    I've got a couple of lambs which are starting to get orf! It's not on the lips but on their bottom gums where their teeth are starting to come through!
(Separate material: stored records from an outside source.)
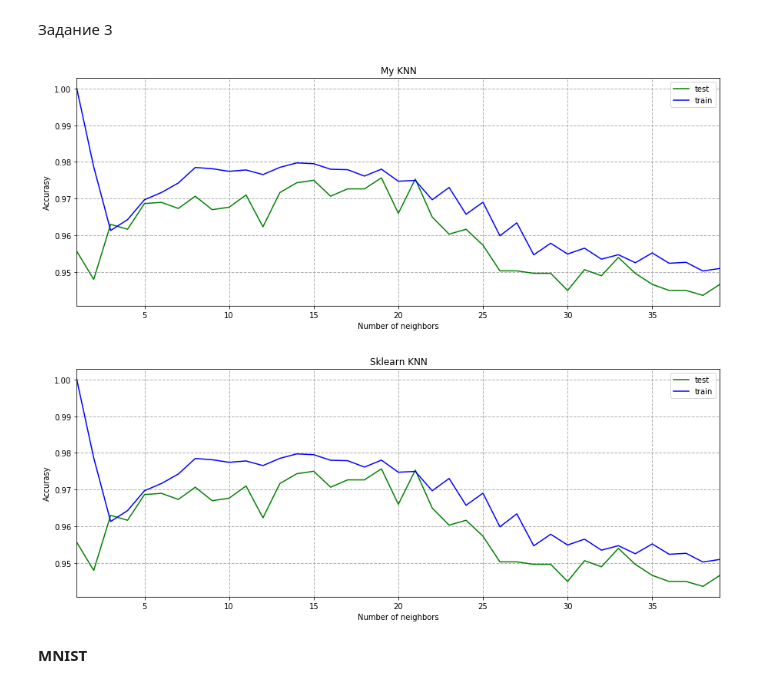
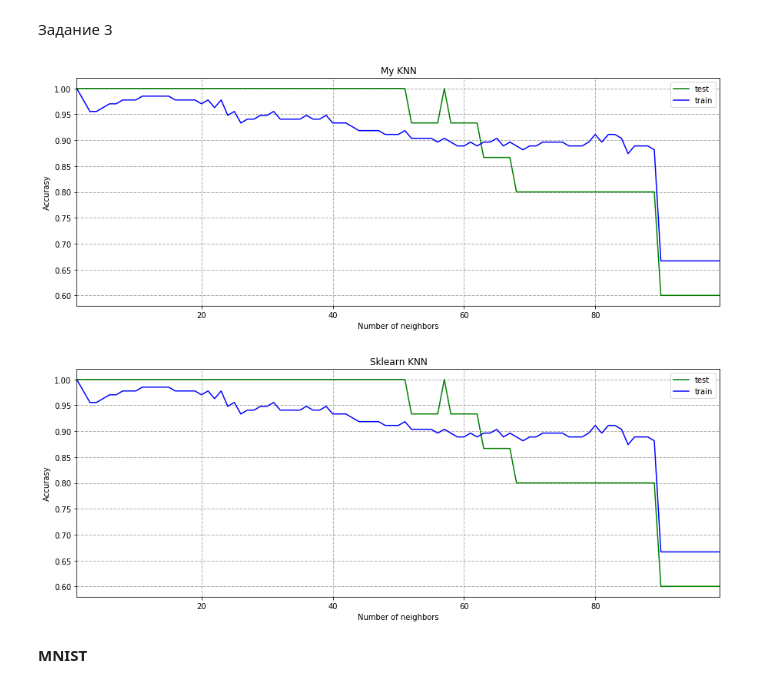
Before and after one commit to Bukhteev/technospher, a Jupyter notebook: algorithms/hw1/bukhteev_hw1.ipynb, the cells around one changed output. Drawn from its saved outputs; the diff is of its cells as text; code cells hidden in the pictures.

Commit message:
remark plots

```diff
--- a/algorithms/hw1/bukhteev_hw1.ipynb
+++ b/algorithms/hw1/bukhteev_hw1.ipynb
@@ -195,24 +195,26 @@ my_clf.score(X_test, y_test)
 # %% [markdown]
 Задание 3
 # %%
-n_max = 40
+n_max = 100
 test_n = 200
 my_train_score = np.zeros(n_max-1)
 my_test_score = np.zeros(n_max-1)
 train_score = np.zeros(n_max-1)
 test_score = np.zeros(n_max-1)
 x_ax = np.arange(1, n_max)
+X_train, X_test, y_train, y_test = train_test_split(
+            iris.data, iris.target,
+            test_size=0.1, stratify=iris.target
+        )
 for i in range(1, n_max):
     my_test = []
     my_train = []
     test = []
     train = []
+
     for j in range(test_n):
 #make different train and test for better models
-        X_train, X_test, y_train, y_test = train_test_split(
-            iris.data, iris.target,
-            test_size=0.1, stratify=iris.target
-        )
+
 #my classifier
         my_clf = MyKNeighborsClassifier(n_neighbors=i)
         my_clf.fit(X_train, y_train)
@@ -232,35 +234,35 @@ for i in range(1, n_max):
     test_score[i-1] = np.mean(my_test)
 
 # plots
 plt.figure(figsize=(15, 12))
 
 # my classifier
 plt.subplot(2, 1, 1)
 plt.xlim(1, n_max-1)
 plt.title("My KNN")
 plt.plot(np.arange(1, n_max), my_test_score, label="test", color="green")
 plt.plot(np.arange(1, n_max), my_train_score, label="train", color="blue")
 plt.xlabel('Number of neighbors')
 plt.ylabel('Accurasy')
 plt.legend()
 plt.grid(linestyle='--', linewidth=1)
 plt.show()
 
 plt.figure(figsize=(15, 12))
 
 plt.subplot(2, 1, 2)
 plt.xlim(1, n_max-1)
 plt.title("Sklearn KNN")
 plt.plot(np.arange(1, n_max), test_score, label="test", color="green")
 plt.plot(np.arange(1, n_max), train_score, label="train", color="blue")
 plt.xlabel('Number of neighbors')
 plt.ylabel('Accurasy')
 plt.legend()
 plt.grid(linestyle='--', linewidth=1)
 plt.show()
 # %% [output]
-[figure, old version]
+[figure, new version]
-[figure, old version]
+[figure, new version]
 # %% [markdown]
 **MNIST**
 # %%
```
Also changed, not shown: parts of 8 cells of this notebook.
Never really had it before but treated with blue cyclo spray and alamycin should this do the trick?!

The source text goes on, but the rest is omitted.